Of the Keizertimes

Keizer’s public television channel is throwing open the airwaves to residents for the first time.

The channel has been around for more than a decade, and has slowly but surely made strides: Improved production equipment came with the new city hall building. launched to provide on-demand access to government meetings, programs like Keizer Oral History and Cop Talk, and McNary High School last year aired Celtic School News on K-23, and plans are in place to do so again this year. It’s on Channel 23 for Comcast subscribers. A livestreaming option is on the way.

But public submissions never made it past the deliberative stage, and at one time fears of prurient interest programming like nude bowling derailed any serious talks.

But Cathy Clark, a city councilor who’s on the K-23 Advisory Committee, said it turns out people largely don’t use public access to push those kinds of boundaries.

“The alternative venues for people with, shall we say, crass tastes, you’re just not going to see that on local access channels in general,” Clark said. “Being able to put that onto YouTube or other Internet sites, especially if they want to make money at it, that leaves out our local access channel.”

“You don’t have as many people seeing something like community access TV as the only way to get their program out,” added Jason Heimerdinger, who sits on the committee.

A lot has changed since Keizer 23 went on the air. Perhaps most notably is the advent of YouTube and other on-demand video services that provide an outlet to anyone with the technological means. But Clark said both programmers and viewers of a channel like K-23 tend to be locally oriented.

“That’s not necessarily what’s on YouTube unless you have a direct link,” Clark said. “I’m not going to sit online and try to find everything on there about Keizer or Salem; that’s just a colossal waste of time. But if I know there’s a channel devoted to Keizer and Salem, I’m going to go there.”

“It can become a centralized location for Keizer content, produced by Keizerites who believe it’s interesting for other Keizerites to watch,” Heimerdinger added.

Potential producers will have to use their own equipment; the channel doesn’t have a production facility like Salem’s CCTV or loaner equipment.

“We just don’t have the staff or facility to make that available, but it’s a dream of people on this committee to make that sort of access available,” Clark said.

The channel is funded by PEG (public, education and government) access dollars, which are assessed on your cable bill. This federal program prohibits local governing boards like the K-23 Advisory Committee from previewing content for its suitability.

Instead, producers must rate their shows according to the Federal Communications Commission’s TV guidelines, like TV-G, TV-14, etc. Depending on the show’s content, it may be restricted to nighttime hours. They also must be burned to a DVD and playable on a standard home DVD player.

“If there’s a problem with that submission, then there’s repercussions as far as being able to submit videos in the future,” said Program Director Rex Robertson.

In addition to bringing back Celtic School News, Heimerdinger hopes to start airing student compilations.

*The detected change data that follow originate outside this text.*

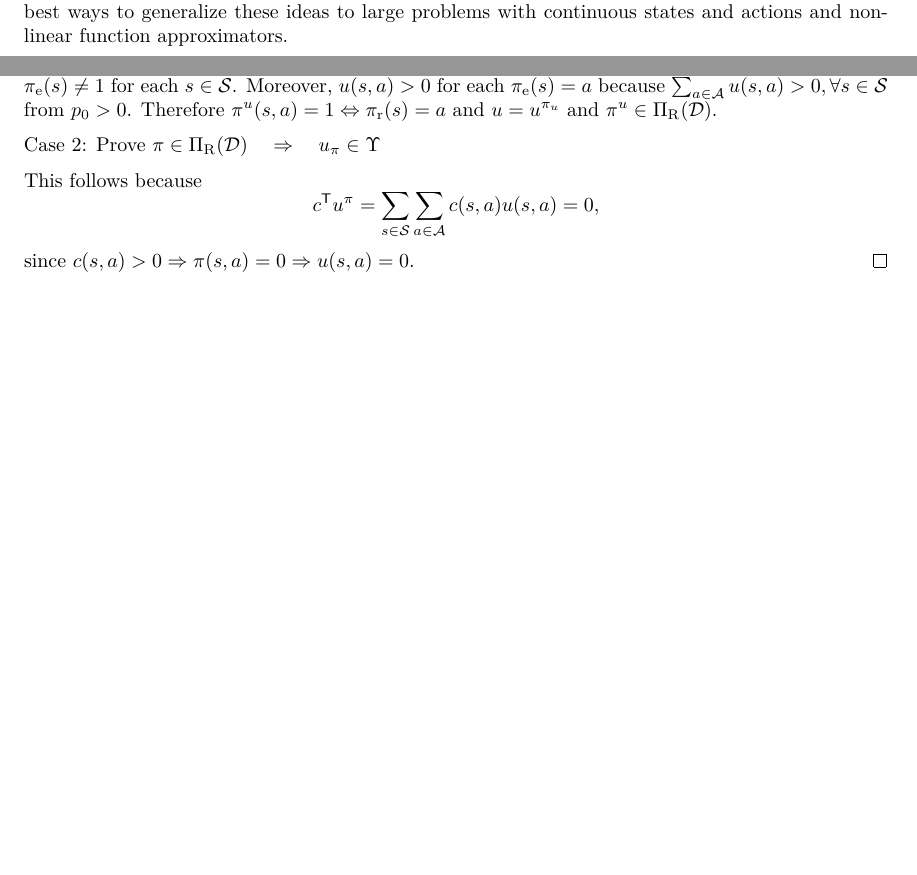
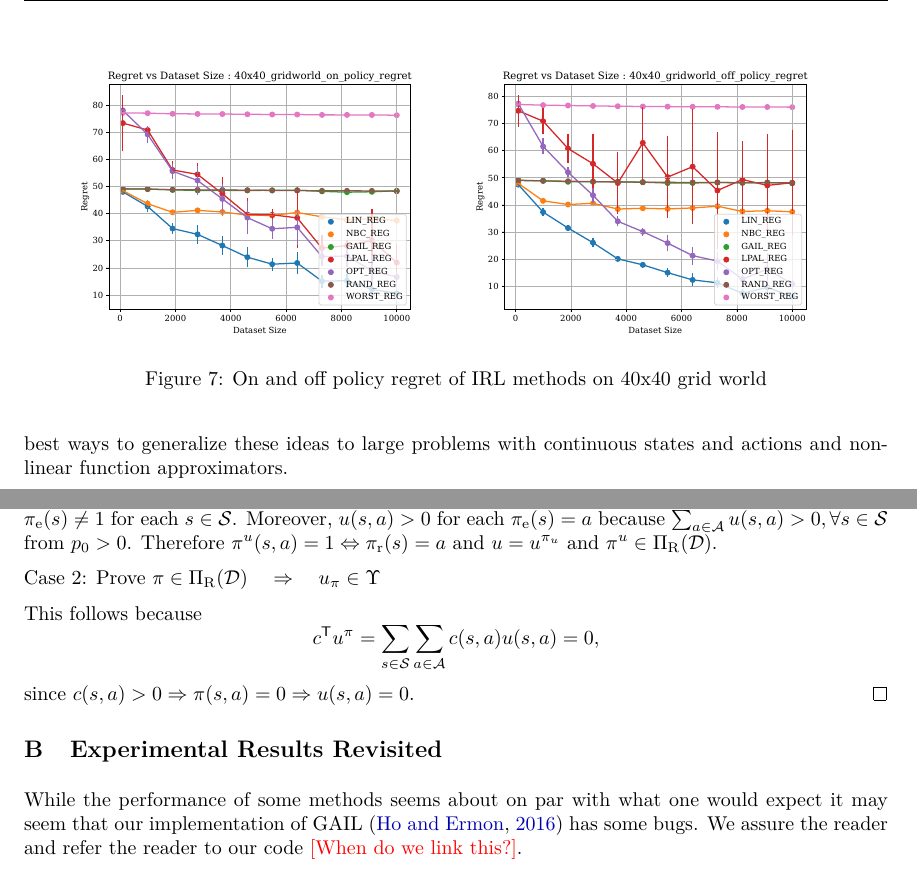
Before and after one commit to GersiD/ChebyshevROIL, a LaTeX paper (paper/RIRL_NHT.tex): two parts of pages 11 and 13 of 13 before the commit and two parts of pages 12 and 14 of 14 after it, joined at a grey line, cut at the place of the change, the shorter picture padded with empty space. Compiled offline with pdfLaTeX.

Commit message:
Updates from Overleaf

```diff
--- a/paper/RIRL_NHT.tex
+++ b/paper/RIRL_NHT.tex
@@ -575,6 +575,16 @@ We evaluate two versions of ROIL: The basic ROIL makes no assumptions on $\hat{u
 
 The results are not surprising. We see that IRL methods perform very well on policy. This is unsurprising because they match the occupancy frequency, and its estimate improves with increasing samples. However, in the off-policy regime, these methods fail to work well because the estimate $\hat{u}_{\mathrm{e}}$ does not necessarily improve with increasing numbers of samples. ROIL, on the other hand, works well in both settings. We see that ROILe can adaptively choose the error $\epsilon$ that helps it perform well in both on-policy and off-policy settings.
 
+\gersi{We should probably talk about GAIL the odd duckling that makes us look like we didn't implement it right.}
+
+\begin{figure}
+	\centering
+	\includegraphics[width=0.45\textwidth]{../src/plots/regrets/40x40_gridworld_on_policy_regret_regrets.pdf}
+	\includegraphics[width=0.45\textwidth]{../src/plots/regrets/40x40_gridworld_off_policy_regret_regrets.pdf}
+	\caption{On and off policy regret of IRL methods on 40x40 grid world}
+	\label{fig:grid-40}
+\end{figure}
+
 \section{Conclusion}
 
 We presented a new algorithm for IRL that can handle expert demonstrations gathered for off-policy (or offline) state distributions. This is an important topic that has not received sufficient attention in prior work. We proposed ROIL, a principled and flexible framework for this problem. ROIL minimizes the regret concerning the expert's policy and makes minimal assumptions about the data and the expert. However, the framework can be easily extended to a setting in which one makes more assumptions about the expert and the demonstrations generated.
@@ -620,6 +630,10 @@ since $c(s,a) > 0 \Rightarrow \pi(s,a) = 0 \Rightarrow u(s,a) = 0$.
 % since $u(s,a) = \pi(a|s)\sum_{a'}{u_{\pi}(s,a')}$. Then we see that indeed for the $c$ as defined in case 1, $u\tr c = 0$.
 \end{proof}
 
+\section{Experimental Results Revisited}
+
+While the performance of some methods seems about on par with what one would expect it may seem that our implementation of GAIL \cite{Ho2016}
+has some bugs. We assure the reader and refer the reader to our code \gersi{When do we link this?}.
 % \roilLp*
 % \begin{proof}
 %   The result follows from the discussion in \cref{sec:basic-formulation} and by the epigraph formulation of~\eqref{eq:extreme-points-reformulated}.
```
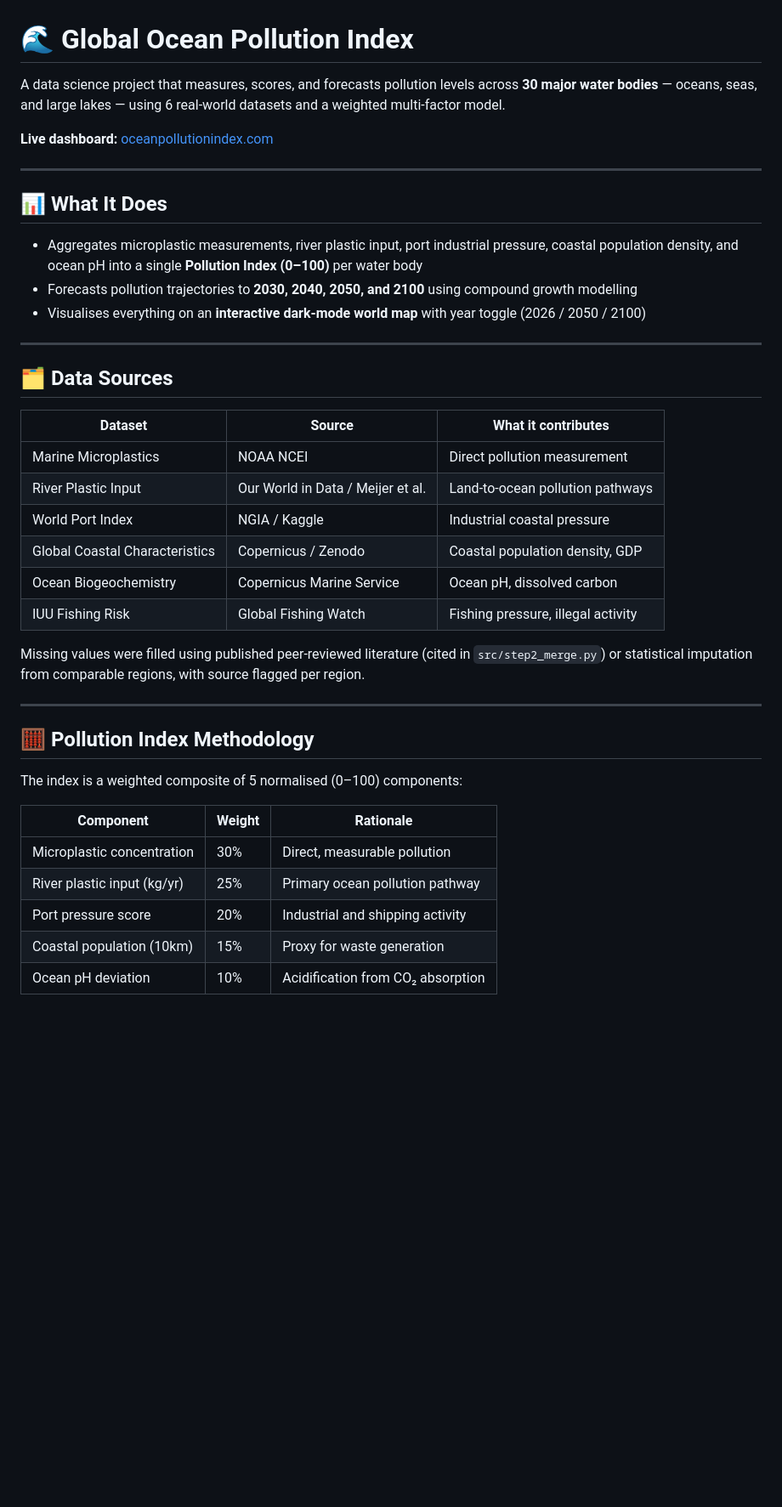
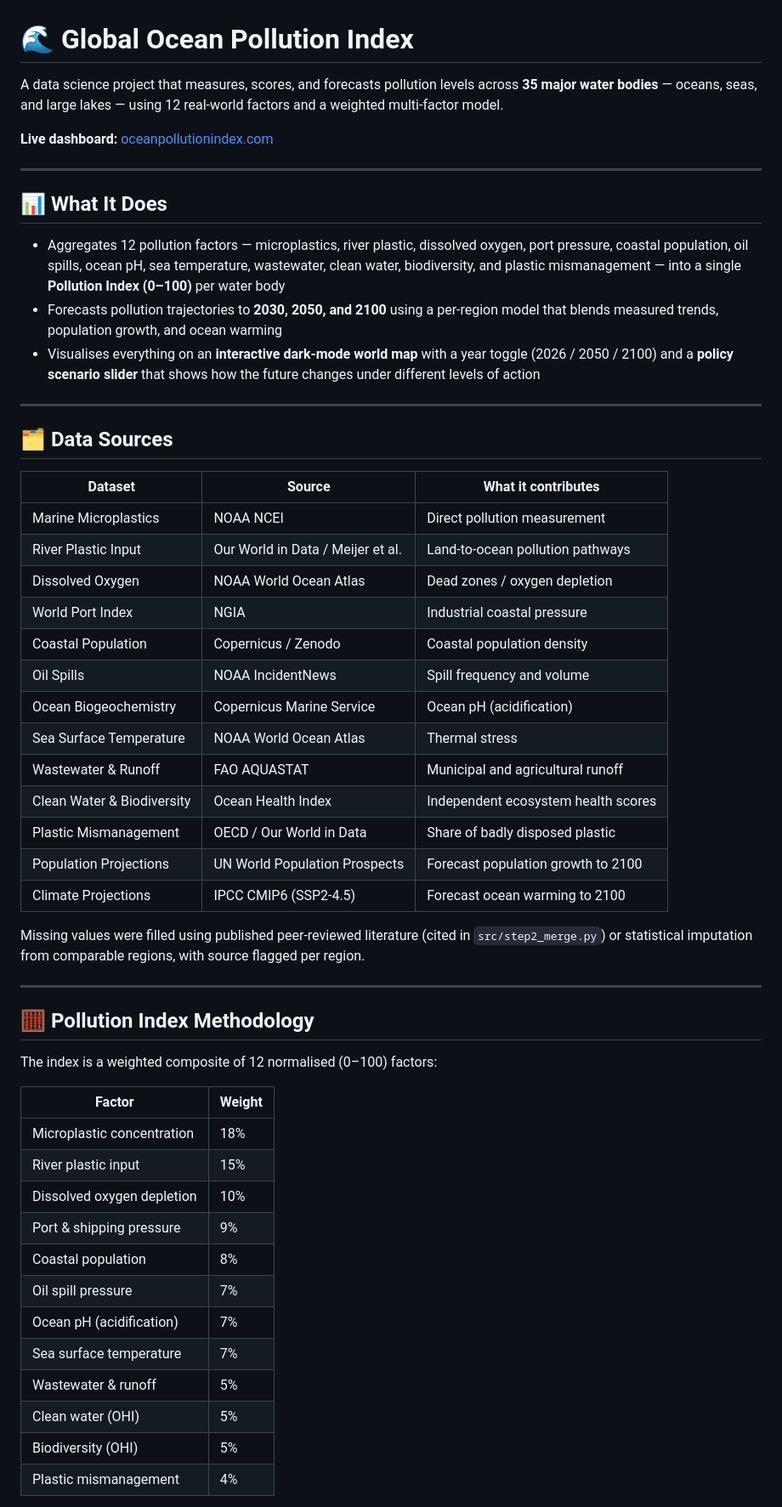
Before and after one commit to sercan00/ocean-pollution-index, a Markdown page: README.md, the part around one of its changes. Shown at 85% size. GitHub-like rendering; blank space fills up the shorter version.

Commit message:
Update README: data sources and methodology

```diff
--- a/README.md
+++ b/README.md
@@ -1,6 +1,6 @@
 # 🌊 Global Ocean Pollution Index
 
-A data science project that measures, scores, and forecasts pollution levels across **30 major water bodies** — oceans, seas, and large lakes — using 6 real-world datasets and a weighted multi-factor model.
+A data science project that measures, scores, and forecasts pollution levels across **35 major water bodies** — oceans, seas, and large lakes — using 12 real-world factors and a weighted multi-factor model.
 
 **Live dashboard:** [oceanpollutionindex.com](https://oceanpollutionindex.com)
 
@@ -8,9 +8,9 @@ A data science project that measures, scores, and forecasts pollution levels acr
 
 ## 📊 What It Does
 
-- Aggregates microplastic measurements, river plastic input, port industrial pressure, coastal population density, and ocean pH into a single **Pollution Index (0–100)** per water body
-- Forecasts pollution trajectories to **2030, 2040, 2050, and 2100** using compound growth modelling
-- Visualises everything on an **interactive dark-mode world map** with year toggle (2026 / 2050 / 2100)
+- Aggregates 12 pollution factors — microplastics, river plastic, dissolved oxygen, port pressure, coastal population, oil spills, ocean pH, sea temperature, wastewater, clean water, biodiversity, and plastic mismanagement — into a single **Pollution Index (0–100)** per water body
+- Forecasts pollution trajectories to **2030, 2050, and 2100** using a per-region model that blends measured trends, population growth, and ocean warming
+- Visualises everything on an **interactive dark-mode world map** with a year toggle (2026 / 2050 / 2100) and a **policy scenario slider** that shows how the future changes under different levels of action
 
 ---
 
@@ -20,10 +20,17 @@ A data science project that measures, scores, and forecasts pollution levels acr
 |---|---|---|
 | Marine Microplastics | NOAA NCEI | Direct pollution measurement |
 | River Plastic Input | Our World in Data / Meijer et al. | Land-to-ocean pollution pathways |
-| World Port Index | NGIA / Kaggle | Industrial coastal pressure |
-| Global Coastal Characteristics | Copernicus / Zenodo | Coastal population density, GDP |
-| Ocean Biogeochemistry | Copernicus Marine Service | Ocean pH, dissolved carbon |
-| IUU Fishing Risk | Global Fishing Watch | Fishing pressure, illegal activity |
+| Dissolved Oxygen | NOAA World Ocean Atlas | Dead zones / oxygen depletion |
+| World Port Index | NGIA | Industrial coastal pressure |
+| Coastal Population | Copernicus / Zenodo | Coastal population density |
+| Oil Spills | NOAA IncidentNews | Spill frequency and volume |
+| Ocean Biogeochemistry | Copernicus Marine Service | Ocean pH (acidification) |
+| Sea Surface Temperature | NOAA World Ocean Atlas | Thermal stress |
+| Wastewater & Runoff | FAO AQUASTAT | Municipal and agricultural runoff |
+| Clean Water & Biodiversity | Ocean Health Index | Independent ecosystem health scores |
+| Plastic Mismanagement | OECD / Our World in Data | Share of badly disposed plastic |
+| Population Projections | UN World Population Prospects | Forecast population growth to 2100 |
+| Climate Projections | IPCC CMIP6 (SSP2-4.5) | Forecast ocean warming to 2100 |
 
 Missing values were filled using published peer-reviewed literature (cited in `src/step2_merge.py`) or statistical imputation from comparable regions, with source flagged per region.
 
@@ -31,13 +38,20 @@ Missing values were filled using published peer-reviewed literature (cited in `s
 
 ## 🧮 Pollution Index Methodology
 
-The index is a weighted composite of 5 normalised (0–100) components:
+The index is a weighted composite of 12 normalised (0–100) factors:
 
-| Component | Weight | Rationale |
-|---|---|---|
-| Microplastic concentration | 30% | Direct, measurable pollution |
-| River plastic input (kg/yr) | 25% | Primary ocean pollution pathway |
-| Port pressure score | 20% | Industrial and shipping activity |
-| Coastal population (10km) | 15% | Proxy for waste generation |
-| Ocean pH deviation | 10% | Acidification from CO₂ absorption |
+| Factor | Weight |
+|---|---|
+| Microplastic concentration | 18% |
+| River plastic input | 15% |
+| Dissolved oxygen depletion | 10% |
+| Port & shipping pressure | 9% |
+| Coastal population | 8% |
+| Oil spill pressure | 7% |
+| Ocean pH (acidification) | 7% |
+| Sea surface temperature | 7% |
+| Wastewater & runoff | 5% |
+| Clean water (OHI) | 5% |
+| Biodiversity (OHI) | 5% |
+| Plastic mismanagement | 4% |
 
```
Also changed, not shown: other parts of README.md (+9 -1 lines).
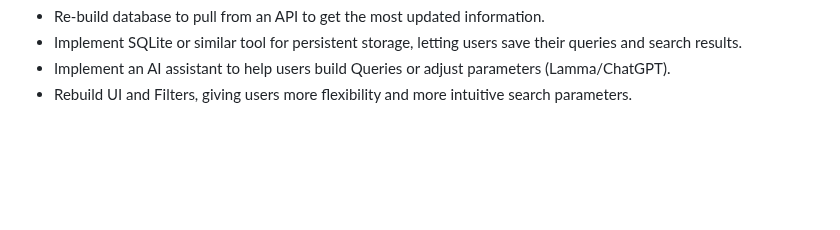
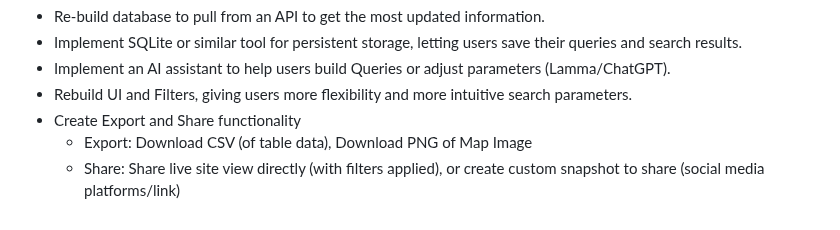
Before and after one commit to AntonKireyev/homefinder, a Markdown page: README.md, the part around the change. GitHub-like rendering; blank space fills up the shorter version.

```diff
--- a/README.md
+++ b/README.md
@@ -112,3 +112,6 @@ Further Improvements: </br>
 * Implement SQLite or similar tool for persistent storage, letting users save their queries and search results.
 * Implement an AI assistant to help users build Queries or adjust parameters (Lamma/ChatGPT).
 * Rebuild UI and Filters, giving users more flexibility and more intuitive search parameters.
+* Create Export and Share functionality
+  * Export: Download CSV (of table data), Download PNG of Map Image
+  * Share: Share live site view directly (with filters applied), or create custom snapshot to share (social media platforms/link)
```
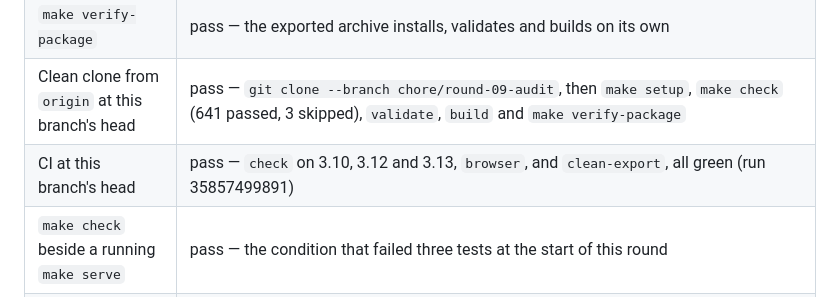
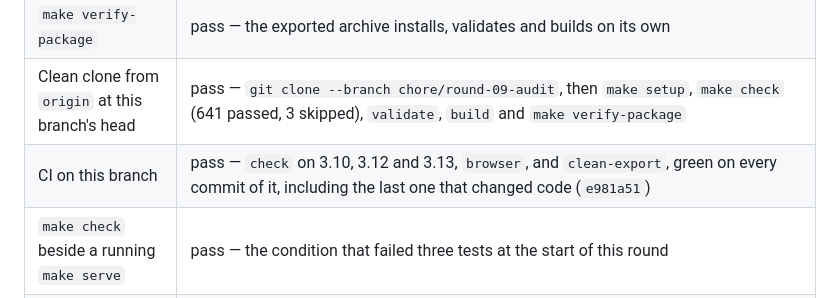
Before and after one commit to beekeeper-lab/golden-thread-quest, a Markdown page: docs/audits/round-09-independent-audit.md, the part around the change. GitHub-like rendering.

Commit message:
Describe the CI result without chasing its own run id
Co-Authored-By: Claude Opus 5 (1M context) <noreply@anthropic.com>

```diff
--- a/docs/audits/round-09-independent-audit.md
+++ b/docs/audits/round-09-independent-audit.md
@@ -93,7 +93,7 @@ than the status code it replaced.
 | `make validate-content` | pass — 8 quests, 8 regions, 4 badges, 1 track, 0 warnings |
 | `make verify-package` | pass — the exported archive installs, validates and builds on its own |
 | Clean clone from `origin` at this branch's head | pass — `git clone --branch chore/round-09-audit`, then `make setup`, `make check` (641 passed, 3 skipped), `validate`, `build` and `make verify-package` |
-| CI at this branch's head | pass — `check` on 3.10, 3.12 and 3.13, `browser`, and `clean-export`, all green (run 35857499891) |
+| CI on this branch | pass — `check` on 3.10, 3.12 and 3.13, `browser`, and `clean-export`, green on every commit of it, including the last one that changed code (`e981a51`) |
 | `make check` beside a running `make serve` | pass — the condition that failed three tests at the start of this round |
 | Each fix reverted one at a time | every code fix is caught by a test. The badge mapping, the evidence path resolution, the reviewer findings panel, the assertive refusal, the porcelain parser, the broad rebuild catch, the excerpt bound, the section key, the POST wrapper, the read message, the repository signature, the participant-path re-check and the `--port 0` flag were each reverted and the test that covers them failed |
 
```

Commercial speech is also generally banned – no commercials, no calls to action (Buy! Buy! Buy!) or advertising prices. Limited sponsorship messages are allowed.

For more information, call the city of Keizer at 503-390-3700 or visit To see existing programming visit